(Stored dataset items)

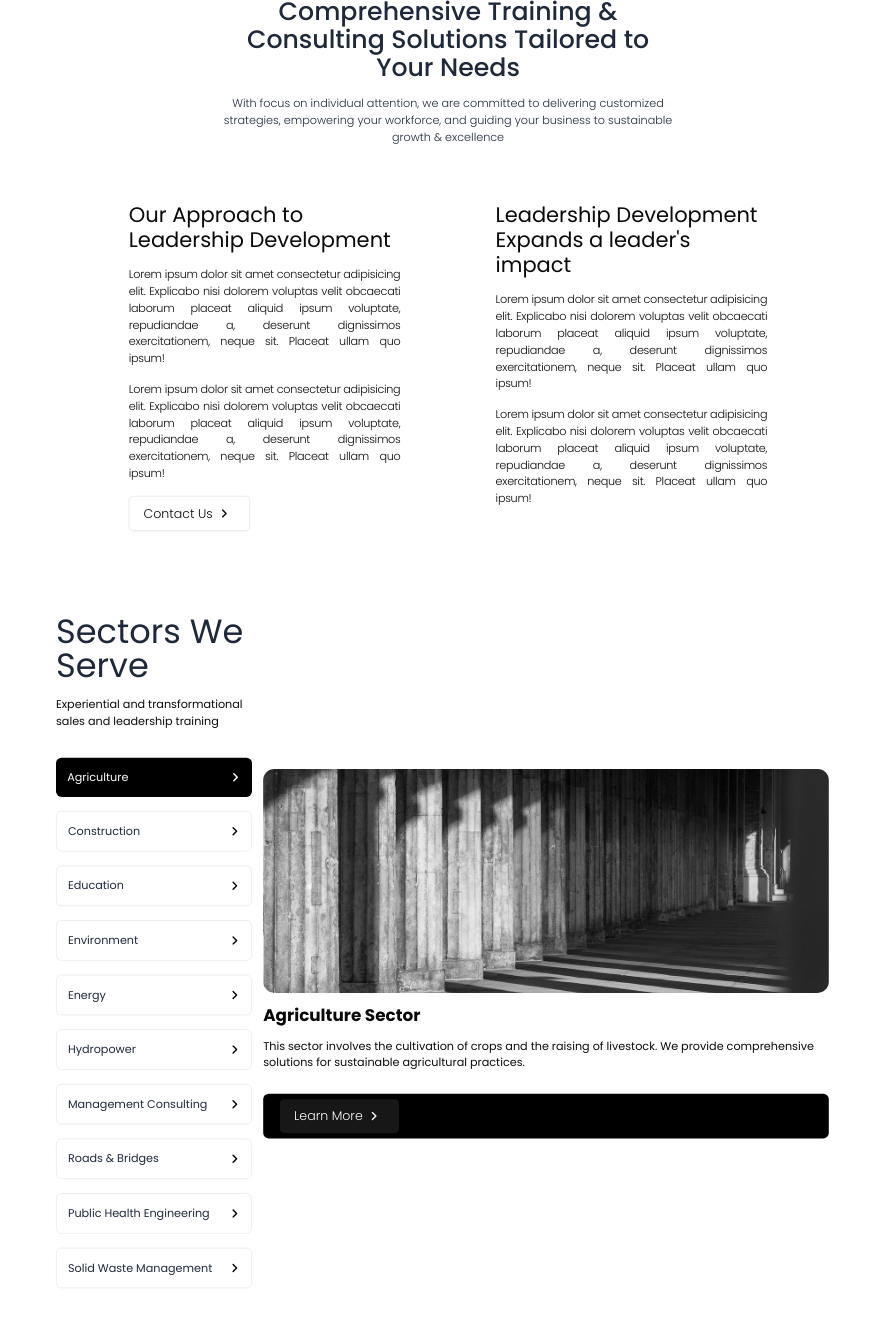
Repository: EMDC-24/ecglobalwebsite19
Page: /
An editor plug-in stored every save of this project. The page is shown before and after the next save, followed by the edit.
The browser window is 1280 px wide. The pictures show the part of the page from y = 969 to 2889 px (the page is 2889 px tall), at 70% of full size.
The project was rebuilt for these pictures with package versions that can differ from the ones it lists, and the page was loaded fresh each time. The framework's server and built-in components were replaced by stand-ins that run in the browser. Also part of the build but not shown: next.config.mjs.

Above is the page before, as saved 2024-09-17 19:48:33.

After the next save:
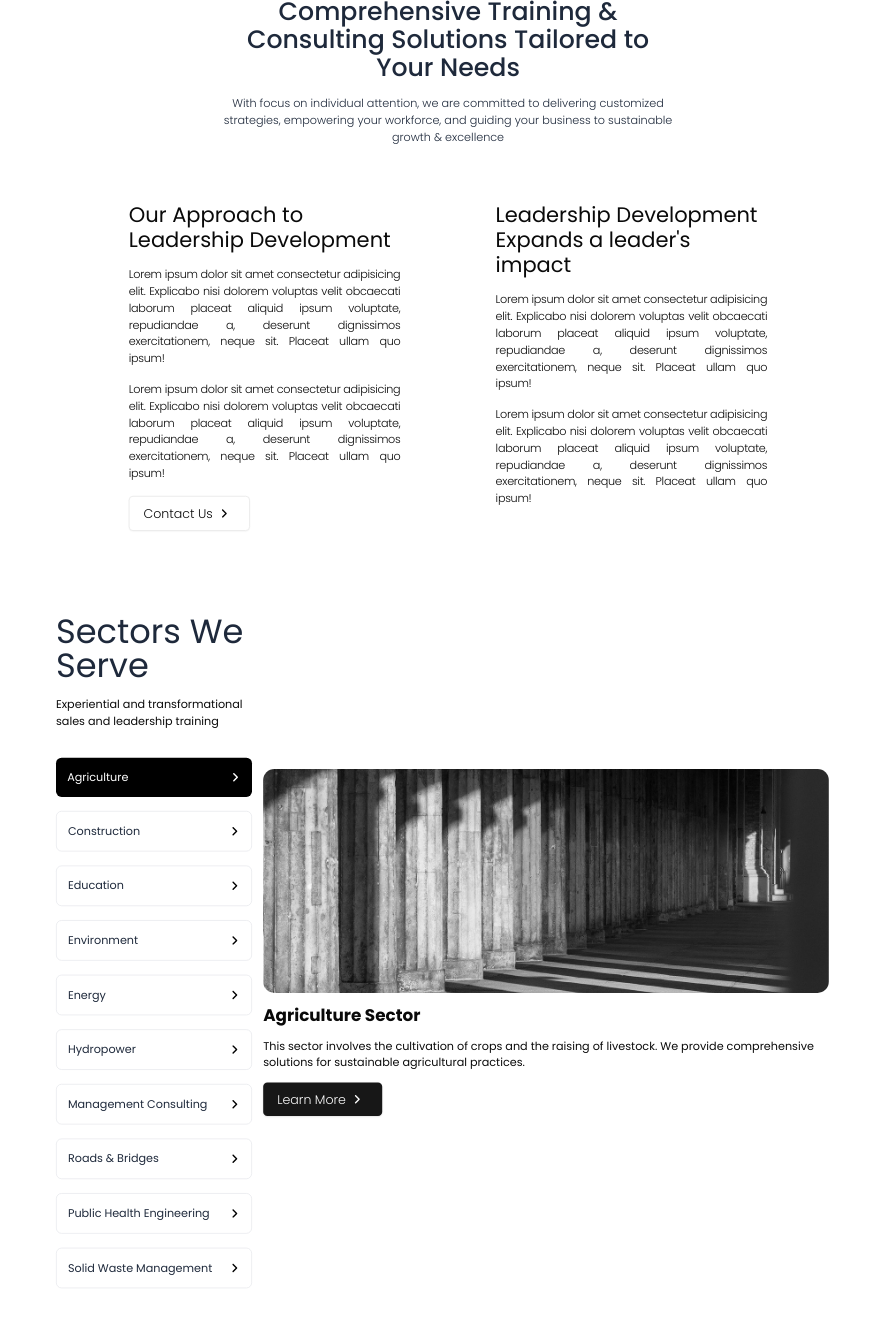
Saved 21 s later.
--- a/app/SerTabs.tsx
+++ b/app/SerTabs.tsx
@@ -152,7 +152,7 @@
               <p dangerouslySetInnerHTML={{ __html: activeTabContent.paragraph }} />
               <a
                 href={activeTabContent.buttonRoute}
-                className="inline-block mt-4 px-6 py-2 bg-black text-white rounded-lg"
+
               >
                 <Button className="px-5 py-6 text-lg font-light  hover:bg-blue-600">Learn More  <FaAngleRight className="mr-2 ml-2 h-4 w-4" /></Button>
 
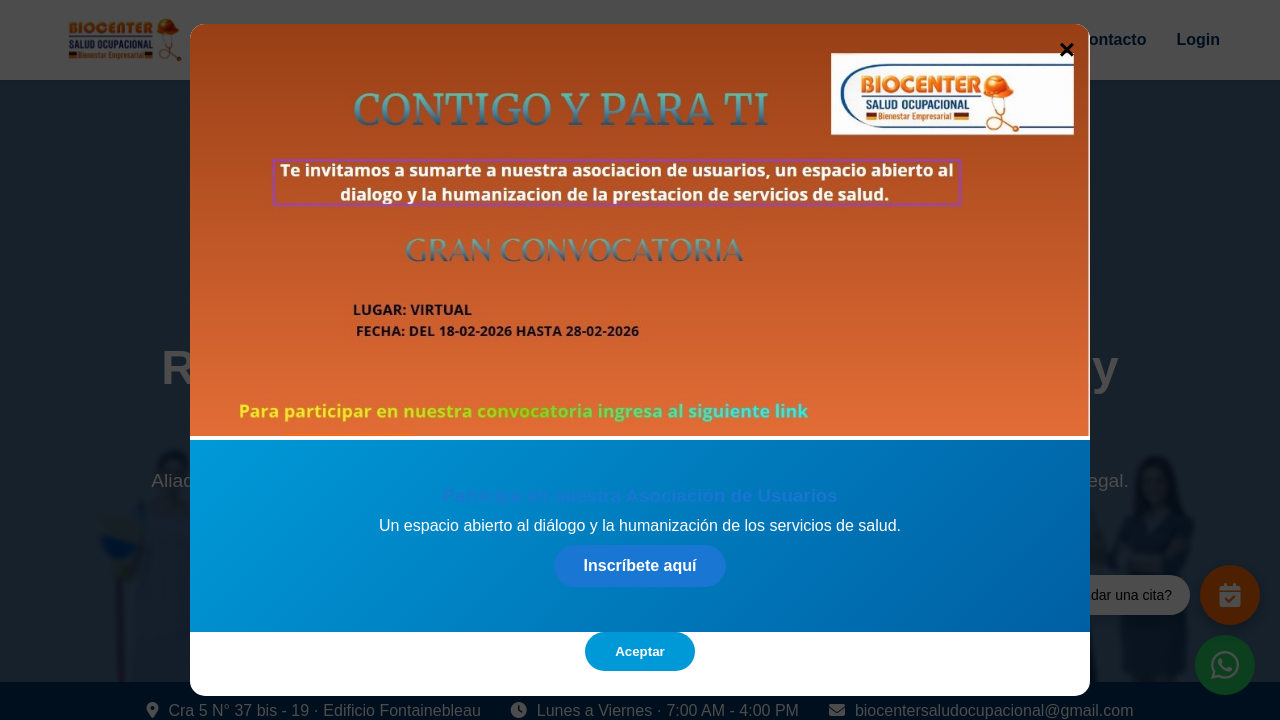
Repository: Miguelperdomo/Biocenter
Page: index.html
The author's editor kept a copy of each file at every save. The page is drawn from the files as they stood at one save, then again after the next save.
The browser window is 1280 px wide. The pictures show the window.
A layer covers the whole window, so only the first screen is drawn.

Above is the page before, as saved 2026-02-19 14:23:31.

After the next save:
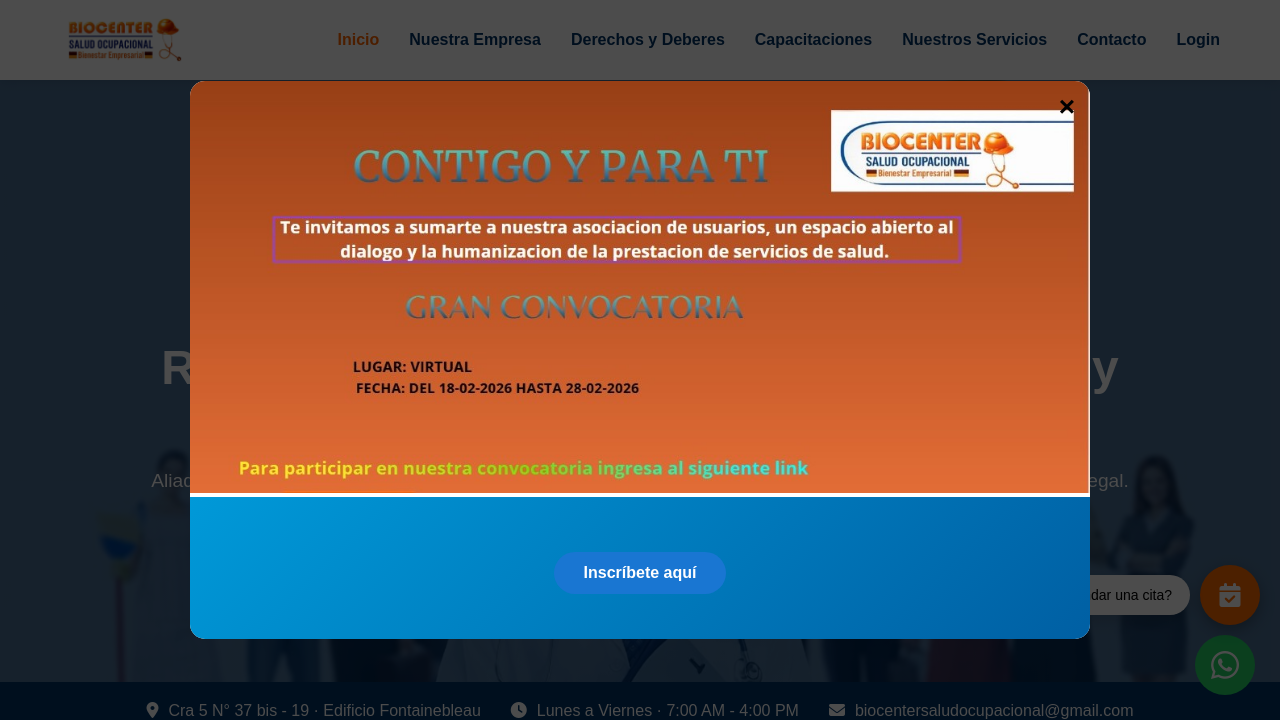
Console error: TypeError: Cannot set properties of null (setting 'onclick')
Saved 31 s later.
--- a/index.html
+++ b/index.html
@@ -172,17 +172,13 @@
 
     <img src="imagenes/convocatoria.jpg" class="img-convocatoria">
 
-    <!-- Bloque asociación -->
+   <!-- Bloque solo con el botón -->
     <div class="convocatoria-cta">
-        <h3>Participa en nuestra Asociación de Usuarios</h3>
-        <p>Un espacio abierto al diálogo y la humanización de los servicios de salud.</p>
-
         <a href="https://forms.gle/hYDoXNJNnH45BoCH9" target="_blank" class="btn-convocatoria">
             Inscríbete aquí
         </a>
     </div>
 
-    <button class="btn-aceptar" id="aceptarConvocatoria">Aceptar</button>
 
   </div>
 </div>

* What is being asked
From the first line to the last, please copy the data exactly, with the pictures left out.

* Answer to this problem
Repository: EMDC-24/ecglobalwebsite19
Page: /
An editor plug-in stored every save of this project. The page is shown before and after the next save, followed by the edit.
The browser window is 1280 px wide. The pictures show the part of the page from y = 969 to 2889 px (the page is 2889 px tall), at 70% of full size.
The project was rebuilt for these pictures with package versions that can differ from the ones it lists, and the page was loaded fresh each time. The framework's server and built-in components were replaced by stand-ins that run in the browser. Also part of the build but not shown: next.config.mjs.

Above is the page before, as saved 2024-09-17 19:48:33.

After the next save:
Saved 21 s later.
--- a/app/SerTabs.tsx
+++ b/app/SerTabs.tsx
@@ -152,7 +152,7 @@
               <p dangerouslySetInnerHTML={{ __html: activeTabContent.paragraph }} />
               <a
                 href={activeTabContent.buttonRoute}
-                className="inline-block mt-4 px-6 py-2 bg-black text-white rounded-lg"
+
               >
                 <Button className="px-5 py-6 text-lg font-light  hover:bg-blue-600">Learn More  <FaAngleRight className="mr-2 ml-2 h-4 w-4" /></Button>
 
Repository: Miguelperdomo/Biocenter
Page: index.html
The author's editor kept a copy of each file at every save. The page is drawn from the files as they stood at one save, then again after the next save.
The browser window is 1280 px wide. The pictures show the window.
A layer covers the whole window, so only the first screen is drawn.

Above is the page before, as saved 2026-02-19 14:23:31.

After the next save:
Console error: TypeError: Cannot set properties of null (setting 'onclick')
Saved 31 s later.
--- a/index.html
+++ b/index.html
@@ -172,17 +172,13 @@
 
     <img src="imagenes/convocatoria.jpg" class="img-convocatoria">
 
-    <!-- Bloque asociación -->
+   <!-- Bloque solo con el botón -->
     <div class="convocatoria-cta">
-        <h3>Participa en nuestra Asociación de Usuarios</h3>
-        <p>Un espacio abierto al diálogo y la humanización de los servicios de salud.</p>
-
         <a href="https://forms.gle/hYDoXNJNnH45BoCH9" target="_blank" class="btn-convocatoria">
             Inscríbete aquí
         </a>
     </div>
 
-    <button class="btn-aceptar" id="aceptarConvocatoria">Aceptar</button>
 
   </div>
 </div>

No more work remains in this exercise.